Review Summary: "Fugazi" is an excellent product of its time and remains one of the top quality progressive rock albums to be created in the '80s.
Formed in Aylesbury, England, in 1979, Marillion is arguably one of the most interesting and successful progressive rock bands of the '80s. Often considered one of the founders of the Neo-Progressive genre, the band released four albums between 1983-1987 that quickly gained a cult status within the demanding prog circuit. Influenced by '70s acts such as Genesis (Gabriel era), Yes or Pink Floyd, Marillion issued their critically acclaimed debut "Script for a Jester's Tear" in 1983, an album that blends Genesis' early baroque languages with the rock flavours of the early '80s. Steve Rothery's melodic guitar lines layered by Fish's poetic lyrics and theatrical vocal performance were the key musical elements in shaping Marillion's sound into a distinctive identity, placing the band on pole position within the emerging British Neo-Progressive scene.
One year later the band released their highly anticipated second album titled "Fugazi". With a harder edge than its predecessor the album can be seen as "Script's" natural evolution. All ingredients are still present, Fish's impressive vocal dynamics and Rothery's very unique guitar signature are still leading the way, supported by Mark Kelly's colorful keyboards and Peter's always solid bass lines. But it's new recruitment Ian Mosley that delivers the most significant improvement to the band's sound, with his refined technique providing the perfect background for Marillion's progressive melodic songwriting, allowing the rhythm section to move more freely.
The album opener "Assassing" is the perfect introduction to what the listener should expect from Marillion's sophomore release. A combination of straightforward rock with progressive and passionate textures. This more hard rock approach is present in almost all of the songs on this album, however this new reinvigorated energy is smartly balanced by smoother ambiences, creating a strong sense of direction throughout this recording.
Fish's provocative and enigmatic lyrics remain Marillion's most distinctive trademark. From religious cults and First World War references such as "Who decorates the scarf with the fugi knot, who camouflaged emotion in a thousand yard stare"
to Irish folklore metaphors "World war three, suburbanshee, just slip her these pills and I'll be free"
, every word and sentence is manipulated to shape some cryptic meaning that leads to multiple interpretations. But Marillion's greatest achievement on "Fugazi" is the ability to place these complex lyrics on a song-based musical structure, avoiding the long compositions of their progressive counterparts. Swinging between layers delivered by Kelly's chromatic keyboards and Rothery's beautiful guitar lines, the songwriting is well structured and meticulously balanced, with everything in its right place. From stylish rock moments such as "Assassing", "Punch and Judy" or "Jigsaw", to more delicate and crescendo compositions like "Emerald Lies", "She Chameleon", "Incubus" or "Fugazi", this album is full of life and offers the listener an extremely diverse listening experience.

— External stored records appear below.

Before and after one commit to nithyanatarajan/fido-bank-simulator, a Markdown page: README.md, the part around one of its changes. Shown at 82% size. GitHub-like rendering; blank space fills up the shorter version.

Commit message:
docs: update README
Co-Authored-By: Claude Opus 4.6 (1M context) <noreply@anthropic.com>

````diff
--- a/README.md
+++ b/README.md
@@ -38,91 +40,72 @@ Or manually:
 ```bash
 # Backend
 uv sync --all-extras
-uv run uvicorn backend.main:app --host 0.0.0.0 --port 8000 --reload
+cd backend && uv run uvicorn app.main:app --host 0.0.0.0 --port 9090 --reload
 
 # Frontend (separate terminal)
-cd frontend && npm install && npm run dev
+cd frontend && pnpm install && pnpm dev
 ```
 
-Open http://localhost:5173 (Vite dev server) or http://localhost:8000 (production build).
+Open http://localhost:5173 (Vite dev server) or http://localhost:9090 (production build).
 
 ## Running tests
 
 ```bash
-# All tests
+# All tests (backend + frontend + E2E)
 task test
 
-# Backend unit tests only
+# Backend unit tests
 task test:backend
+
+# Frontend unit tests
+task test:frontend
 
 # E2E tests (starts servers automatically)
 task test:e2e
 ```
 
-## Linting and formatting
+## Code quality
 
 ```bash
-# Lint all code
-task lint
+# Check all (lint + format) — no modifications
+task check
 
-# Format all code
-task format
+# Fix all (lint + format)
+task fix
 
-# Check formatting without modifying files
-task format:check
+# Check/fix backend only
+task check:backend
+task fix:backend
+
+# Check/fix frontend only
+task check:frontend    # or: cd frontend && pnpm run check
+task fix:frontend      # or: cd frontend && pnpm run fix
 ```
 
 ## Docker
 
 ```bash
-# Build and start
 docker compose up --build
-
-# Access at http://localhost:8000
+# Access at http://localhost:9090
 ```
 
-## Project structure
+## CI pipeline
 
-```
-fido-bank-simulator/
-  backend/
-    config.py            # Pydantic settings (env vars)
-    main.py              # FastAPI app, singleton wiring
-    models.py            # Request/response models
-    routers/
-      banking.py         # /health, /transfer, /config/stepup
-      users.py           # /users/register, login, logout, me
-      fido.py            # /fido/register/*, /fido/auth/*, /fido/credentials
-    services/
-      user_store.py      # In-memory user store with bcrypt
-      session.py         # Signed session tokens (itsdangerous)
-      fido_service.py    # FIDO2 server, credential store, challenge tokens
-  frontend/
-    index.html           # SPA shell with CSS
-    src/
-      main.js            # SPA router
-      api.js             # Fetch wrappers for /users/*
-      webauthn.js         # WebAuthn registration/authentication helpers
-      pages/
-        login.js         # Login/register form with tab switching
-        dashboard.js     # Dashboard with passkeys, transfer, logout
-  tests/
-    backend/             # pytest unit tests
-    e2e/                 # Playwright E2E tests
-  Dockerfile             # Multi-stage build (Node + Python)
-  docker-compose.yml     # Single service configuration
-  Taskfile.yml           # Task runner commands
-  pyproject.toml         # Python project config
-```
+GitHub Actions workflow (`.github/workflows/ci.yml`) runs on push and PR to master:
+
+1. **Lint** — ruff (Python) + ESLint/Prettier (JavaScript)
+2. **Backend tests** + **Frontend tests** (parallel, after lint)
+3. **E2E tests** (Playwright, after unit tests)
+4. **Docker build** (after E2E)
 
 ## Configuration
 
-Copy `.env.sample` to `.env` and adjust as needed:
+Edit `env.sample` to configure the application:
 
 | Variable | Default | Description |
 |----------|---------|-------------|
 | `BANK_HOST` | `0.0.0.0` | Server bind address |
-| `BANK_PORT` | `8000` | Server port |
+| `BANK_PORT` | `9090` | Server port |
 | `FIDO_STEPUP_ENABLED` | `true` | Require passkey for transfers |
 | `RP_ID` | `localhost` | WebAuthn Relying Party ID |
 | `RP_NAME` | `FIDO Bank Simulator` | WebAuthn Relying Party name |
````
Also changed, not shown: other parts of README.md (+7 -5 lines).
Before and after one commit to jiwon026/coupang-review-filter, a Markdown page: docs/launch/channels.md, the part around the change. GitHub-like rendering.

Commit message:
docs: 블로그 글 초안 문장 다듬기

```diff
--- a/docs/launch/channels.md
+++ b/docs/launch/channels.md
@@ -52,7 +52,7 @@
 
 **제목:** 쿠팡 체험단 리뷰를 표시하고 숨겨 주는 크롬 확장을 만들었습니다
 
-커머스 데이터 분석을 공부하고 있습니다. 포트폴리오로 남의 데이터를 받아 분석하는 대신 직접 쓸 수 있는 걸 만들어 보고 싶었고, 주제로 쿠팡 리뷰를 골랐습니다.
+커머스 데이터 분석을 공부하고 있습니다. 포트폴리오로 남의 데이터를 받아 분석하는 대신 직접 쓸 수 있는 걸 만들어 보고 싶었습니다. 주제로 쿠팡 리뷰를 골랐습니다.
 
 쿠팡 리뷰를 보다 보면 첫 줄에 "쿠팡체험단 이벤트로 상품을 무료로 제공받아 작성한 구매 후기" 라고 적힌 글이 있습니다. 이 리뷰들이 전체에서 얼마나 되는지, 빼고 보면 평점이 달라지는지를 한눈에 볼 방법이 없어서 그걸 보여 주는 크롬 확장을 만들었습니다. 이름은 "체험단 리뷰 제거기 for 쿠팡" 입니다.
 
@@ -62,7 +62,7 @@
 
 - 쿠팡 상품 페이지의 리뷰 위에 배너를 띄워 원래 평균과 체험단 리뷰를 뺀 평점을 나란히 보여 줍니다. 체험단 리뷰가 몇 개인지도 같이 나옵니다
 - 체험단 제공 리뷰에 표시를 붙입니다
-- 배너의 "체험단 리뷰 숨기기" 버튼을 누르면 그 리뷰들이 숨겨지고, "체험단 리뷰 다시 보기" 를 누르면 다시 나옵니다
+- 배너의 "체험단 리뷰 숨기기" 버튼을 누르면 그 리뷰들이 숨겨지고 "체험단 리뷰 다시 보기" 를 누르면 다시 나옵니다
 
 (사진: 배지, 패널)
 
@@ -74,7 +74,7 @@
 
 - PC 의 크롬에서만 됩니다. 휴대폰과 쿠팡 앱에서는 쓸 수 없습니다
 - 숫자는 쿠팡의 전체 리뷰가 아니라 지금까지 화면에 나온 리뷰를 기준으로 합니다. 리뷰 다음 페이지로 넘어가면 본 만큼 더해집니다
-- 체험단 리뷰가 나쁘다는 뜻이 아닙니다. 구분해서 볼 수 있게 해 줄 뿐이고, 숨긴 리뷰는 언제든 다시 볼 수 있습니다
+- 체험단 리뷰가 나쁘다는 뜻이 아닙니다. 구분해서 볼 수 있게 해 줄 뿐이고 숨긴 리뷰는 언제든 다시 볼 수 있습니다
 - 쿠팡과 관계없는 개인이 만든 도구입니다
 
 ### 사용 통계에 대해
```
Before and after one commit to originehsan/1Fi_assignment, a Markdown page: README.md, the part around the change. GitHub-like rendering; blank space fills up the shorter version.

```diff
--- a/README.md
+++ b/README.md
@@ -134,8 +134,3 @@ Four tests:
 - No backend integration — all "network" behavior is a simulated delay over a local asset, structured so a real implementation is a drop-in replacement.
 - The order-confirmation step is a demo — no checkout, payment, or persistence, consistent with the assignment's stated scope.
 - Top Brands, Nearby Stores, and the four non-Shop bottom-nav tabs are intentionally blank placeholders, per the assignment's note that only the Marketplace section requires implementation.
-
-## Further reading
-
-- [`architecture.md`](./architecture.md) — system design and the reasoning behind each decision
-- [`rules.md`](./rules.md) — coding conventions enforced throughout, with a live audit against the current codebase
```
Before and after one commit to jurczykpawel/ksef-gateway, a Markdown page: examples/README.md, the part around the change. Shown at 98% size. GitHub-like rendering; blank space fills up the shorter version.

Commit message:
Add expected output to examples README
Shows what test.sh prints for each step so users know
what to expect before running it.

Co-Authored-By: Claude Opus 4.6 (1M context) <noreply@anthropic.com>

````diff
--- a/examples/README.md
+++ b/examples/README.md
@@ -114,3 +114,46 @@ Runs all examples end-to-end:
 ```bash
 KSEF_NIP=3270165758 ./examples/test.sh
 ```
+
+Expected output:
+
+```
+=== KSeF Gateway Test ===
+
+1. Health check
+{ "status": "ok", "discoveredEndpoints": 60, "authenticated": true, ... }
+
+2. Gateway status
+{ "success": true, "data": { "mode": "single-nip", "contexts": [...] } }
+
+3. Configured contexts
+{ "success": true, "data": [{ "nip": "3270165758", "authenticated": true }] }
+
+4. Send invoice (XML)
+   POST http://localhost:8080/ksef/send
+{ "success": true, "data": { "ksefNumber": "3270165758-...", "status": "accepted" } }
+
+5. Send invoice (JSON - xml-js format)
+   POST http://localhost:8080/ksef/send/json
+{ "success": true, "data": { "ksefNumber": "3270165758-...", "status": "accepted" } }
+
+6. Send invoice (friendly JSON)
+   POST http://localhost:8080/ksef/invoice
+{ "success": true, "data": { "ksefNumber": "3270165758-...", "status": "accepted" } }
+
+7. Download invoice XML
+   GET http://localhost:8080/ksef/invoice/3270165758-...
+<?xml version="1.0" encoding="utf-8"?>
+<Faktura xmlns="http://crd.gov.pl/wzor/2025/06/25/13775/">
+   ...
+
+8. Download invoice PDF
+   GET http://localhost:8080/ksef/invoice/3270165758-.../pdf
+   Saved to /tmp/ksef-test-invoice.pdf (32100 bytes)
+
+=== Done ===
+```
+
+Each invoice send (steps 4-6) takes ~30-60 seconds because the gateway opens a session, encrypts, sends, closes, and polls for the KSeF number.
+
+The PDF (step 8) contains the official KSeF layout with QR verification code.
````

The following year saw the release of their magnum opus "Misplaced Childhood", nevertheless "Fugazi" is by no means a transitional work. It's an excellent product of its time and remains one of the top quality progressive rock albums to be created in the '80s.